Why, in comparison with other liberal capitalist democracies, is the social welfare state so poorly anchored in American law and public discourse? Surely American political and social history have contributed much to the weakness of our “social state.” But law, too, has played a significant material, as well as ideological, role and has provided the terrain for much of our social development. This essay explores the particular contribution of the property-liberty nexus to the stunted development of positive liberty and social citizenship in the United States. It traces this connection from the natural rights and bourgeois Founders through several key conjunctures in American history, including Reconstruction, the New Deal, and the civil rights periods and compares some of the results with developments in Germany and the aspirations of American progressives.
The essay contends that left and right alike have operated within a highly resilient and constricting framework that has made progress in the area of social citizenship both awkward and fragile.
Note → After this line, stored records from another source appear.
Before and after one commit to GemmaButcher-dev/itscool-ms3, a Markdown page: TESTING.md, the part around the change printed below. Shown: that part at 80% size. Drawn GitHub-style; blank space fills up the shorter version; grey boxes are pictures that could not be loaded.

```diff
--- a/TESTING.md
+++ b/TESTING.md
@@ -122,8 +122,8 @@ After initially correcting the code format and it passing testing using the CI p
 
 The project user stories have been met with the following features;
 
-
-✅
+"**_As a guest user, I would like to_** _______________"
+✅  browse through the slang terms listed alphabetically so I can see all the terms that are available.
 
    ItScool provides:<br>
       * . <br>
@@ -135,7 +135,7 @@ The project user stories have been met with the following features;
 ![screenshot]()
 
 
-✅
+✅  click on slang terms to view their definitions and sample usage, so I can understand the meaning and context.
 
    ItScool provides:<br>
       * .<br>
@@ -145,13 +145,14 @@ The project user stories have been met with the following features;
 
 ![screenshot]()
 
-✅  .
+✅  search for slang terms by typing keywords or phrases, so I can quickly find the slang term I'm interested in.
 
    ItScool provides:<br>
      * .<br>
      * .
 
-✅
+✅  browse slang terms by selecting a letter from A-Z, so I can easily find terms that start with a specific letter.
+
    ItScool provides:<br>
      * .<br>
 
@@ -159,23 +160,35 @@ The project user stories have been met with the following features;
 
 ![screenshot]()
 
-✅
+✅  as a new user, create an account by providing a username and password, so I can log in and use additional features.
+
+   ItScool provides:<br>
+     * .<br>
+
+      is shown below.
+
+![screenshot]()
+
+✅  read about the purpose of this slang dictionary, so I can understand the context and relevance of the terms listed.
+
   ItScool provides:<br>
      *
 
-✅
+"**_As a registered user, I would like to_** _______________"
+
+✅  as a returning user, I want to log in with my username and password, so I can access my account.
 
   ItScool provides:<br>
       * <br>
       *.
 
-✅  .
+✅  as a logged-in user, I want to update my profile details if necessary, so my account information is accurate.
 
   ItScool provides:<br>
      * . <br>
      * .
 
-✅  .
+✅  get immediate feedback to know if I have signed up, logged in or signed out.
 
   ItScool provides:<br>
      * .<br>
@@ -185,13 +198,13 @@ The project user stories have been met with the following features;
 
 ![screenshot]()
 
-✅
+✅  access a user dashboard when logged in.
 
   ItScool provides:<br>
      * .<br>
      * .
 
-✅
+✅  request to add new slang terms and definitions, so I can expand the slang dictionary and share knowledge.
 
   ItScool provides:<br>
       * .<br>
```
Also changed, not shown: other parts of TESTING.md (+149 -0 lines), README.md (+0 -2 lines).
Although some possibilities for forward movement have always existed and still remain, the prospects for positive-liberty social-state law are not abundant: The master's house is not about to be taken down with his own tools.